- Make sure a chronic condition is covered on the option you may want to join.
Medical aids pay for medicines that are on their lists.
Make sure your medicine is listed.
Get to know what your medical scheme offers. Read the fine print. It is your responsibility to know what it is you are buying.
I do not know your medical conditions or lifestyle and my function is merely to present various medical aid options to you.
Do not expect your scheme to pay everything when you have chosen a plan that has a degree of self insurance, like a hospital only plan.
Know your rights. There are certain conditions (PMB conditions) that medical aids at to cover.
Please consult the Council for Medical Schemes website.
Some schemes offer wellness-related benefits.
Most schemes offer a range of preventative care benefits in order you to remain healthy.
They offer cover for treatments such as flu injections, mammograms and prostate screening, blood pressure and cholesterol tests.
You need to investigate the value of these preventative care benefits, as they may aid in preventing future serious conditions developing.
Other schemes offer lifestyle reward programmes. The scheme incetivises you to keep healthy, but it does cost extra and you do need to use them in order to get rewards.
Vitality is the leading wellness programme.
Probably the most important action you can take is to use an accredited, knowledgeable healthcare broker like myself!Medical aids complicated products and the language used is not always understandable.
It pays to get professional advice.
All medical aids can add waiting periods. They consider your application and decide on your age and the answers to the medical questions.
A waiting period is the period during which you will not be covered for medical expenses incurred, even though you may be making contributions to the scheme.
There are 2 different waiting periods;
3-Month General Waiting Period during which a member is not entitled to claim any benefits - except hospital medical expenses as a result of an accident.
12-Month Condition Specific Waiting Period during which a member is not entitled to claim any benefits for a condition for which medical advice, diagnosis, care or treatment was recommended or received in the 12-months before the date on which membership was made. This includes pregnancy.
A waiting period will usually apply if;
I cannot confirm a waiting period until your application is underwritten.
- You have not been a member of a registered medical scheme for at least 2-years before joining the medical scheme or
- the break in membership between leaving your previous scheme and joining the new scheme is more than 3-months
- the change in medical schemes was not as a result of changing employment.
So, the sooner you send me the application, the sooner we can see the schemes decision!
LATE JOINER PENALTY
Any new member of a medical aid - older than 35 - is subject to one. You need to prove past years of membership NOT to have one imposed. Any lesser period will result in a penalty. Only once I know how many years you were on a medical aid, can I confirm any penalty.
You can provide either a Certificate of Membership from all past medical aids, or if you cannot, an affidavit attesting to membership form a Commissioner of Oaths with your application.

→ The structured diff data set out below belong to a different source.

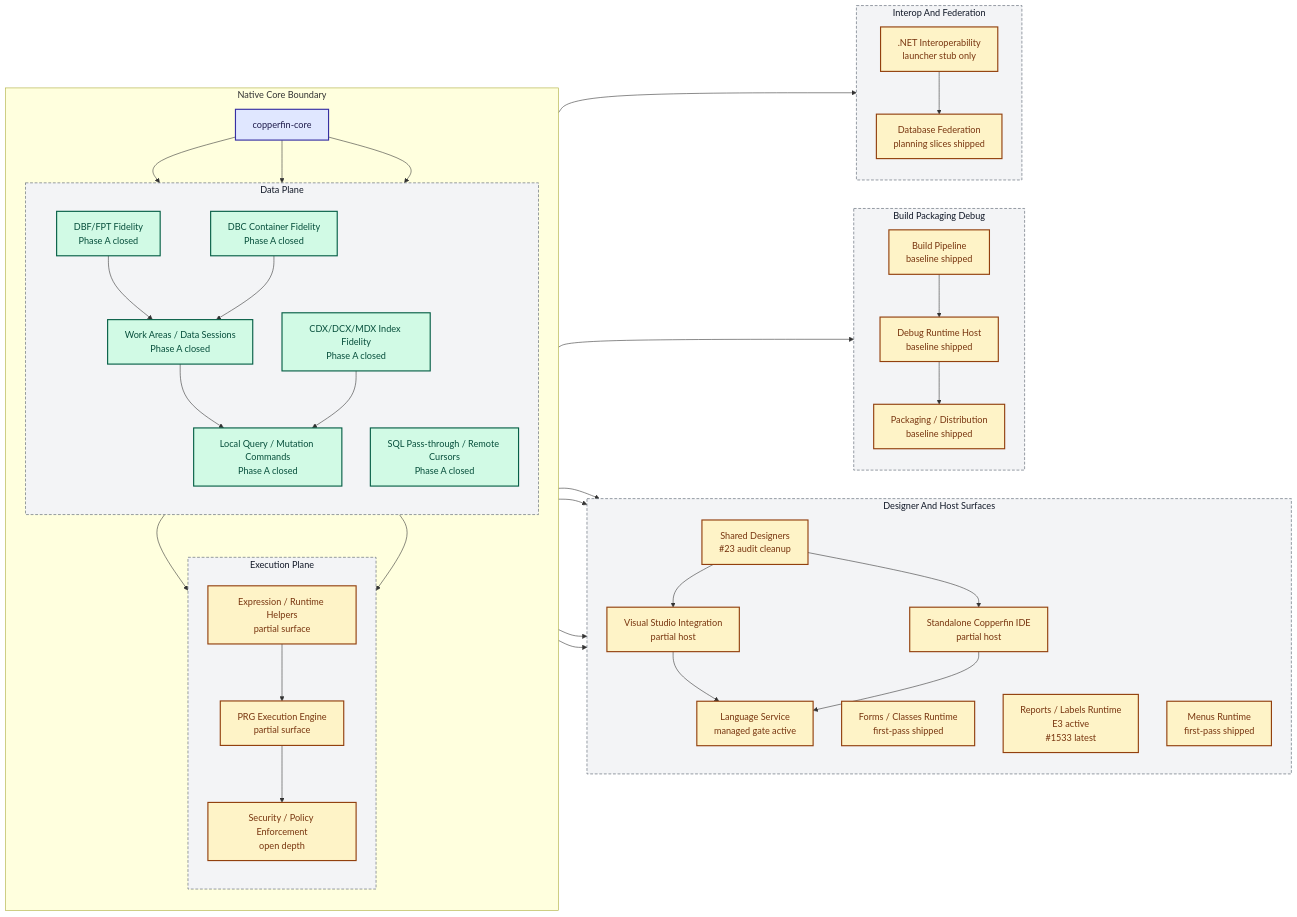
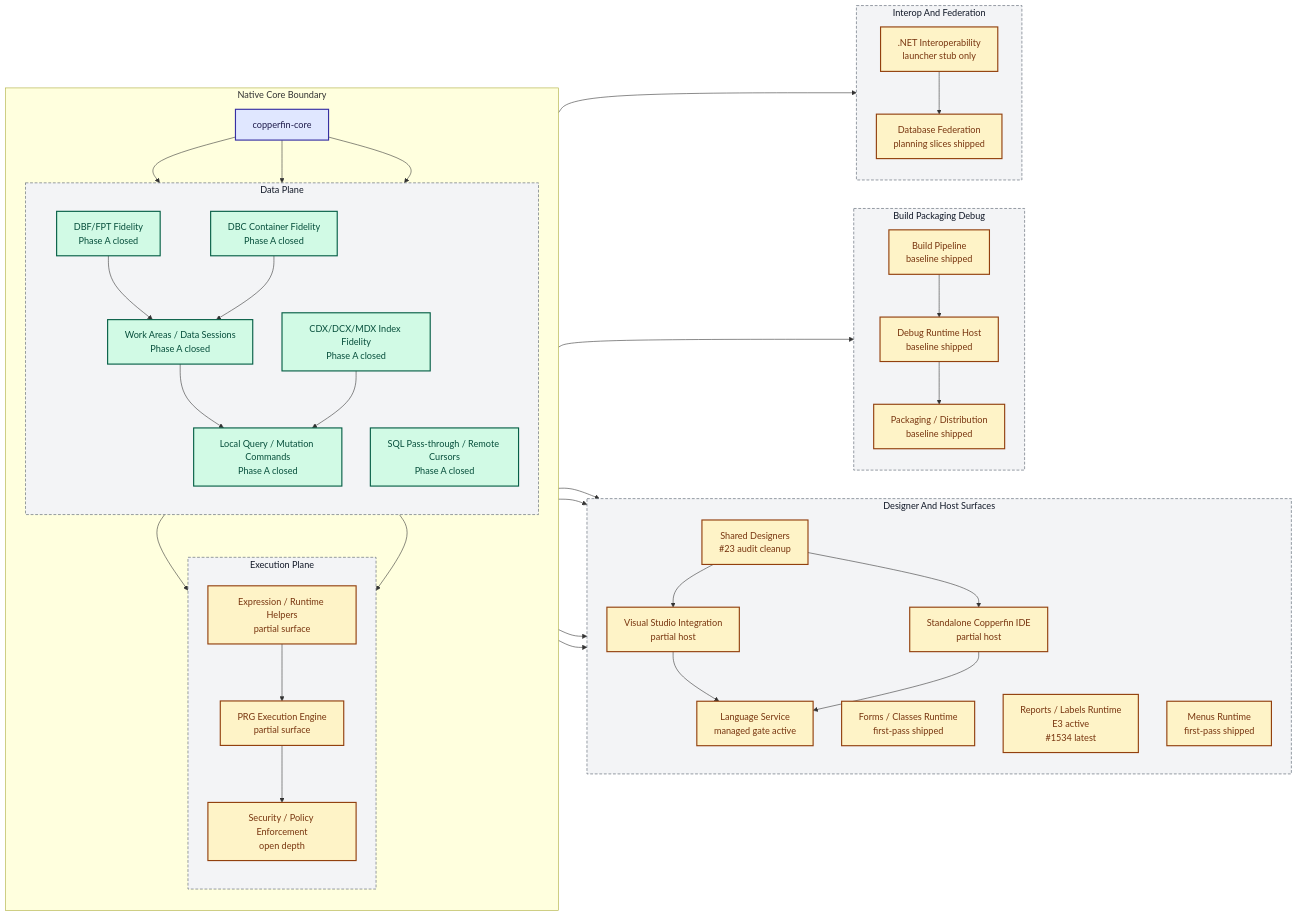
Before and after one commit to rhamenator/Project-Copperfin: the diagram in docs/02-architecture.md, drawn with Mermaid. The commit also changed 7 other files, not shown here.

```diff
--- a/docs/02-architecture.md
+++ b/docs/02-architecture.md
@@ -36,7 +36,7 @@
         direction TB
         DES["Shared Designers<br/>#23 audit cleanup"]
         FORMS["Forms / Classes Runtime<br/>first-pass shipped"]
-        RPT["Reports / Labels Runtime<br/>E3 active<br/>#1533 latest"]
+        RPT["Reports / Labels Runtime<br/>E3 active<br/>#1534 latest"]
         MENU["Menus Runtime<br/>first-pass shipped"]
         VS["Visual Studio Integration<br/>partial host"]
         IDE["Standalone Copperfin IDE<br/>partial host"]
```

Whilst it is not for me to choose your plan, herewith some pointers...
- Your greatest risk lies with private hospital costs. So, if you want Private Hospital cover, you need a plan that pays at 300% of medical aid rates!
- And you must consider TOP UP cover if your plan does not pay 300% of medical aid rates!
To investigate some medical aids please GO HERE.
If you want to investigate one of the above medical aids, simply mail me the MEDICAL AID REQUEST FORM ON EACH MEDICAL AID PAGE and I will send you some options to consider.
Please use my services.An independent medical aid adviser. I promote many companies and can find a plan to suit your needs.
I am accredited with the Council of Medical Schemes and am in a position to give you comprehensive advice.
Interested? Then please contact or email me NOW!!
The last thing you need is a financial shortfall when you are trying to recover!
Especially if you are considering Medical Aid.